Web page edit records
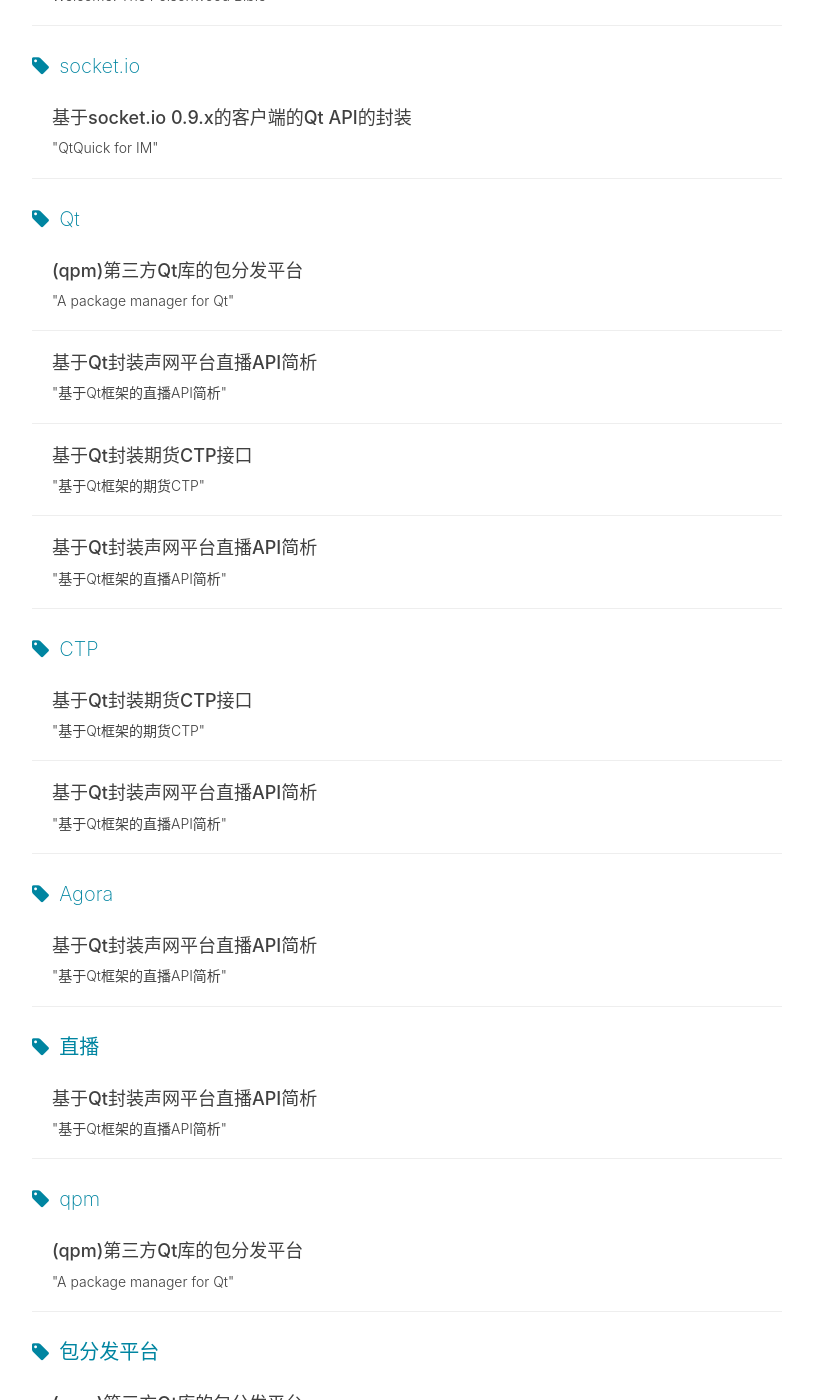
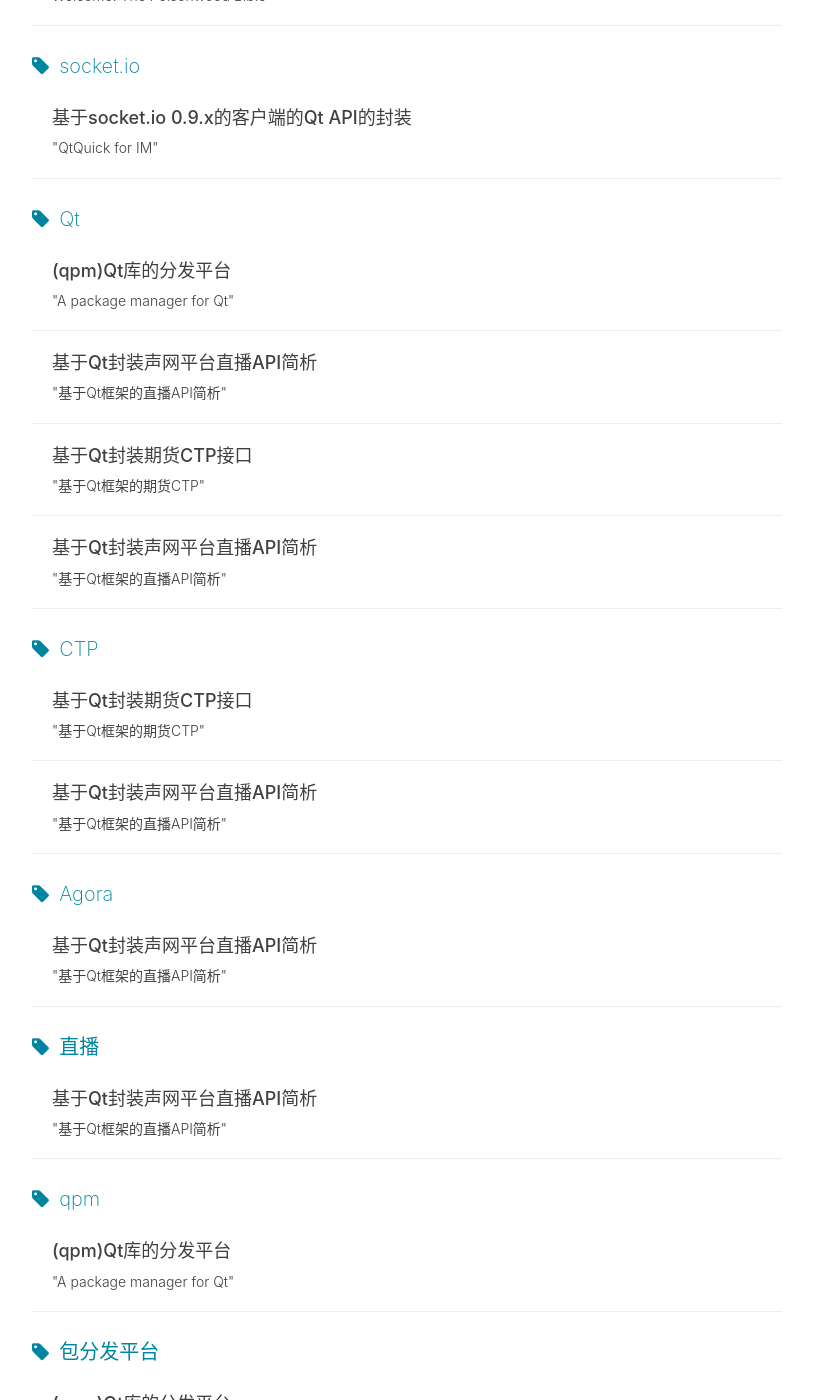
Before and after one commit to toby20130333/toby20130333.github.io, a Jekyll site: the page built from tags.html, in a window 1280 px wide and 1400 px high, scrolled down 4958 px. Shown: the whole window, without its empty margins (233-1046 px from the left). Built offline with Jekyll 4.4.1, drawn with Linux system fonts in a browser that asks for light colours; nearby versions of some CDN libraries; comment, search, counter and statistics services are not loaded; some of the changed text lies outside the part shown.

Commit message:
add and modified

```diff
--- a/_posts/2017-06-16-Qt-qpm.markdown
+++ b/_posts/2017-06-16-Qt-qpm.markdown
@@ -1,6 +1,6 @@
 ---
 layout:     post
-title:      "(qpm)第三方Qt库的包分发平台"
+title:      "(qpm)Qt库的分发平台"
 subtitle:   " \"A package manager for Qt\""
 date:       2017-06-16
 author:     "Tobyyi"
```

Problem to work on: In your copy, include no pictures, but reproduce all records exactly.

Exercise response:
Before and after one commit to toby20130333/toby20130333.github.io, a Jekyll site: the page built from tags.html, in a window 1280 px wide and 1400 px high, scrolled down 4958 px. Shown: the whole window, without its empty margins (233-1046 px from the left). Built offline with Jekyll 4.4.1, drawn with Linux system fonts in a browser that asks for light colours; nearby versions of some CDN libraries; comment, search, counter and statistics services are not loaded; some of the changed text lies outside the part shown.

Commit message:
add and modified

```diff
--- a/_posts/2017-06-16-Qt-qpm.markdown
+++ b/_posts/2017-06-16-Qt-qpm.markdown
@@ -1,6 +1,6 @@
 ---
 layout:     post
-title:      "(qpm)第三方Qt库的包分发平台"
+title:      "(qpm)Qt库的分发平台"
 subtitle:   " \"A package manager for Qt\""
 date:       2017-06-16
 author:     "Tobyyi"
```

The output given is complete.